John Mescall Curated
Executive creative director at McCann Australia
CURATED BY :
Media Marketing: You will also give the opening speech at the Golden Drum titled “How to Win When You Can’t”. What is it about?
It’s just a little talk about what I think it takes to make great work and build a career under tough circumstances, when nothing seems easy and there are all the excuses in the world to just accept mediocrity.
Media Marketing: You are a regular member in juries at festivals of creativity. This year you chair the Best Practice Jury at the Golden Drum. What are the criteria you focus the most on when selecting your favorites?
I want to be jealous and joyous in equal measure. I want to see ideas that solve tough problems, not ideas that seize upon easy opportunities. And I want to see ideas that are hugely ambitious. Even if the idea is being executed on a small scale, it should be seeking to do something significant.
Media Marketing: Do you have a favorite campaign – one that you believe hit all the marks?
Dumb Ways to Die is pretty hard to beat in that regard: it achieved incredible levels of engagement, virality and awareness and also did the hard job in helping to reduce accidents and deaths. It proved my theory that odd and charming work can do the heaviest possible lifting.
Where do you find inspiration for so much groundbreaking works?

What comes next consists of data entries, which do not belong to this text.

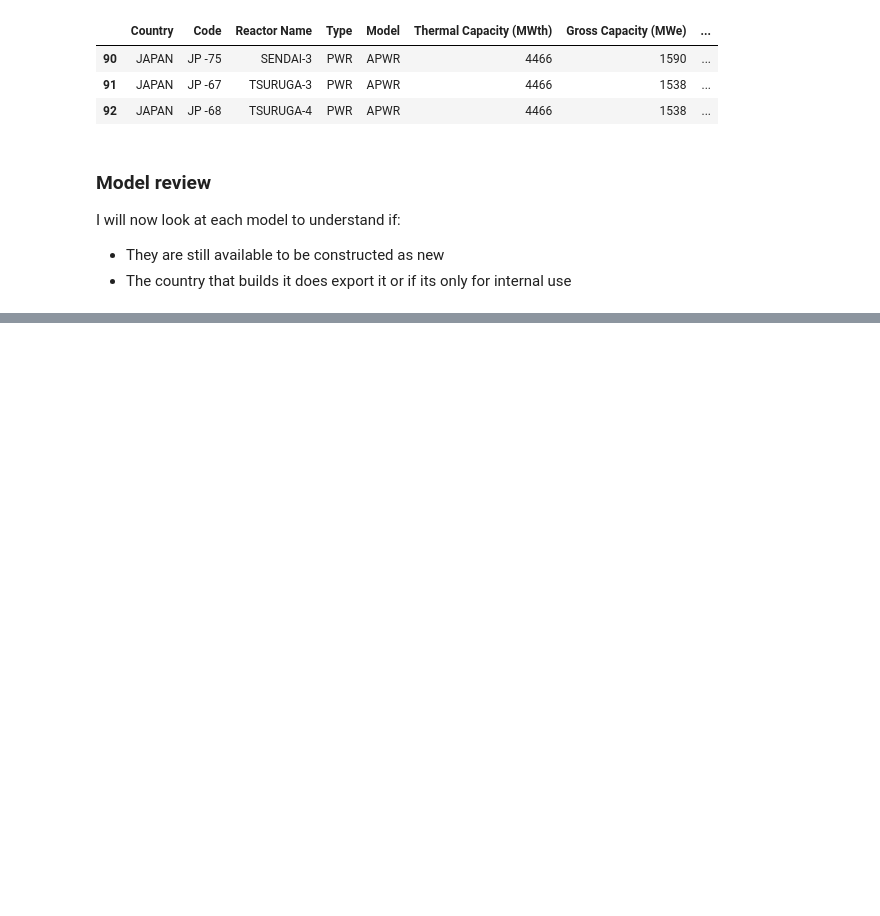
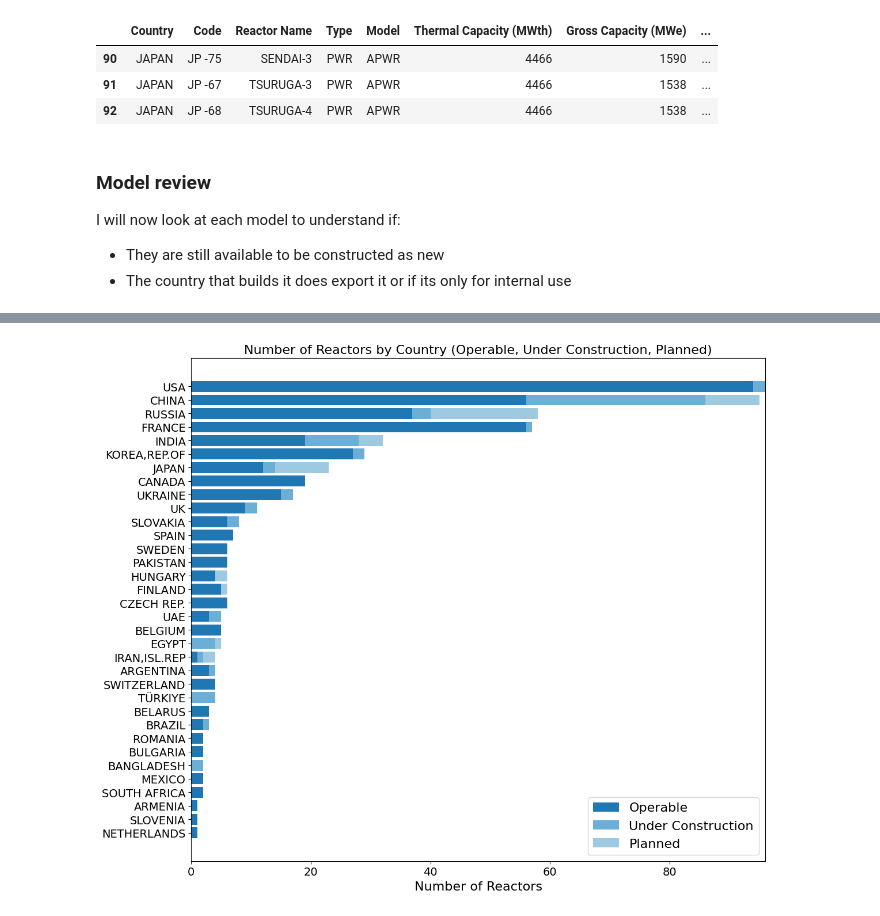
Before and after one commit to simo-pagliu/Master-Thesis, a Jupyter notebook: 01 - Attributes Definition/Reactors Data/PRIS Data Analysis.ipynb, the cells around one changed output, grey strips where cells are left out. Cells and saved outputs as stored; diff of their text form; code cells hidden in the pictures; blank space fills up the shorter version.

```diff
--- a/01 - Attributes Definition/Reactors Data/PRIS Data Analysis.ipynb
+++ b/01 - Attributes Definition/Reactors Data/PRIS Data Analysis.ipynb
@@ -529,0 +546,13 @@ I will now look at each model to understand if:
+# %%
+# Reconstruct df to have number of reactors by country
+df_reactors_by_country = df_Complete.groupby(['Country', 'Status']).size().unstack(fill_value=0).reset_index()
+df_reactors_by_country['Operational'] = df_reactors_by_country.get('Operational', 0) + df_reactors_by_country.get('Scheduled Connected', 0)
+df_reactors_by_country = df_reactors_by_country.drop(columns=['Scheduled Connected'])
+# Combine "scheduled connected" and "scheduled connection" and "under construction" into "under construction"
+df_reactors_by_country['Under Construction'] = df_reactors_by_country.get('Under Construction', 0) + df_reactors_by_country.get('Scheduled Connection', 0)
+# Drop the now redundant columns
+df_reactors_by_country = df_reactors_by_country.drop(columns='Scheduled Connection')
+# Add a new column with total reactors per country
+df_reactors_by_country['Total Reactors'] = df_reactors_by_country.sum(axis=1, numeric_only=True)
+# Display
+display(df_reactors_by_country)
@@ -529,0 +577,35 @@ I will now look at each model to understand if:
+# %%
+# Sort the DataFrame by 'Total Reactors' descending
+df_sorted = df_reactors_by_country.sort_values('Total Reactors', ascending=False)
+
+# Extract data for plotting
+countries_plot = df_sorted['Country'].tolist()
+operable = df_sorted['Operational'].values
+under_construction = df_sorted['Under Construction'].values
+planned = df_sorted['Planned Construction'].values
+
+# Create the plot
+fig, ax = plt.subplots(figsize=(12, 10))
+
+# Stacked bars with blue tones
+ax.barh(countries_plot, operable, label='Operable', color='#1f77b4')
+ax.barh(countries_plot, under_construction, left=operable, label='Under Construction', color='#6baed6')
+ax.barh(countries_plot, planned, left=np.add(operable, under_construction), label='Planned', color='#9ecae1')
+
+# Labels and title with font size 16
+ax.set_xlabel('Number of Reactors', fontsize=16)
+ax.set_title('Number of Reactors by Country (Operable, Under Construction, Planned)', fontsize=16)
+
+# Legend and tick parameters
+ax.legend(loc='lower right', fontsize=16)
+ax.tick_params(axis='both', which='major', labelsize=14)
+
+# Invert y-axis to have the largest on top
+ax.invert_yaxis()
+
+# Save and show
+plt.tight_layout()
+plt.savefig('reactors_by_country.png', format='PNG', dpi=200, bbox_inches='tight')
+plt.show()
+# %% [output]
+[figure, added]
```
Also changed, not shown: parts of 2 cells of this notebook.
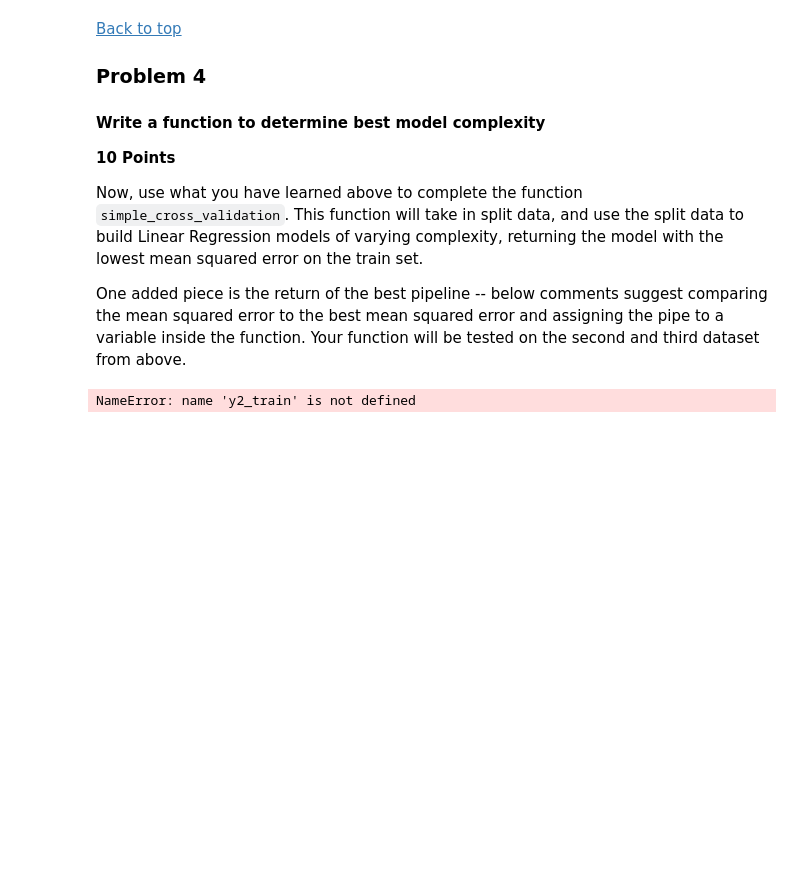
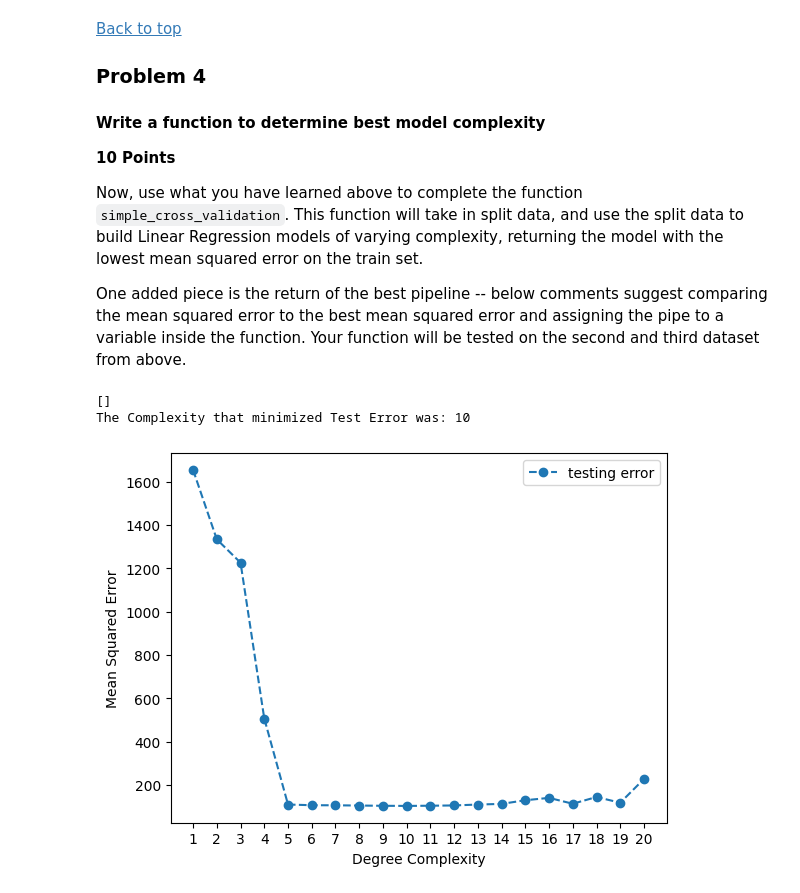
Before and after one commit to SenorMega/AI_ML-Jupyter-Notebooks, a Jupyter notebook: Module 8 - Feature Engineering and Overfitting/coding_activity_8.6 - Using Validation to Select the Best Combination of Parameters.ipynb, the cells around one changed output. Saved outputs shown, nothing was run; the diff lists cells and outputs as text; code cells hidden in the pictures; blank space fills up the shorter version.

```diff
--- a/Module 8 - Feature Engineering and Overfitting/coding_activity_8.6 - Using Validation to Select the Best Combination of Parameters.ipynb
+++ b/Module 8 - Feature Engineering and Overfitting/coding_activity_8.6 - Using Validation to Select the Best Combination of Parameters.ipynb
@@ -102,7 +102,9 @@ y2_train, y2_test = '', ''
 y3_train, y3_test = '', ''
 
 ### BEGIN SOLUTION
-y2_train, y2_test, y3_train, y3_test = train_test_split(df['y2'], df['y3'], random_state = 32, test_size=.3)
+y2_train, y2_test = train_test_split(df[['y2']], random_state = 32, test_size=.3)
+y3_train, y3_test = train_test_split(df['y3'], random_state = 32, test_size=.3)
+
 ### END SOLUTION
 
 # Answer check
@@ -231,42 +233,64 @@ One added piece is the return of the best pipeline -- below comments suggest com
 # %%
 ### GRADED
 
-def simple_cross_validation(X_train, y_train, X_test, y_test):
-    best_pipe = None #placeholder for best model
-    best_mse = np.inf #set best mse to infinity to begin
+#def simple_cross_validation(X_train, y_train, X_test, y_test):
+#    best_pipe = None #placeholder for best model
+#    best_mse = np.inf #set best mse to infinity to begin
     #for complexity 1 - 20:
 
         #create pipeline with PolynomialFeatures and LinearRegression
         #remember to set include_bias = False
 
         #fit pipeline on training data
 
         #mse of testing data
 
         #if mse is best -- set best_pipe = pipe
 
         #return best pipeline
+test_mses = []
 
 ### BEGIN SOLUTION
 def simple_cross_validation(X_train, y_train, X_test, y_test):
+
     best_pipe = None #placeholder for best model
     best_mse = np.inf #set best mse to infinity to begin
+
     for i in range(1, 21):
-        pipe = Pipeline([('pfeat', PolynomialFeatures(degree = i, include_bias=False)),
-                    ('linreg', LinearRegression())])
+        pipe = Pipeline([
+                    ('pfeat', PolynomialFeatures(degree = i, include_bias=False)),
+                    ('linreg', LinearRegression())
+                ])
+
         pipe.fit(X_train, y_train)
         test_preds = pipe.predict(X_test)
         test_mse = mean_squared_error(y_test, test_preds)
+        test_mses.append(test_mse)
+
         if test_mse < best_mse:
             best_mse = test_mse
             best_pipe = pipe
+
     return best_pipe
+
+print(test_mses)
+
 ### END SOLUTION
 
 best_model = simple_cross_validation(X_train, y2_train, X_test, y2_test)
 best_model.get_params() #should be degree = 10
+
+print(f'The Complexity that minimized Test Error was: {test_mses.index(min(test_mses)) + 1}')
+
+plt.plot(range(1, 21), test_mses, '--o', label = 'testing error')
+plt.xticks(range(1, 21), range(1, 21))
+plt.xlabel('Degree Complexity')
+plt.ylabel('Mean Squared Error')
+plt.legend();
 # %% [output]
-NameError: name 'y2_train' is not defined
+[]
+The Complexity that minimized Test Error was: 10
+[figure, added]
 # %%
 ### BEGIN HIDDEN TESTS
 # Answer computation
```
Also changed, not shown: parts of 1 cell of this notebook.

What is it that drives you in work?
Inspiration is all around you. It’s really just a matter of paying attention to the world, rather than just living in your own little bubble. I think I’m driven because I have a deep need to prove myself, which is a subject best reserved for my therapist I think.
Media Marketing: You have won a host of awards during your career, including whopping 60 Cannes Lions. How important are awards for creatives?
Awards aren’t the goal, but they do serve two very important purposes for both creatives and everyone else in the advertising industry. Firstly, they remind us of what great work looks like, and constantly challenge us to push beyond work that just does the job. Awards show us what is possible and set the standard for our industry. Without them, the work would suffer. Secondly, the ability to consistently win awards proves to the industry that as a creative you have the tenacity to keep pushing despite constant rejection, setbacks and difficulties. It’s not easy to do work good enough to win awards, and if you do it says quite a bit about you.
What is your favorite dumb way to die?
What cultural changes have been the most profound?
In your opinion, what is the role of the festivals and award shows?
Has a negative response from a client ever affected your creative process?
Do you strive to be unique?
Is creativity innate or learned?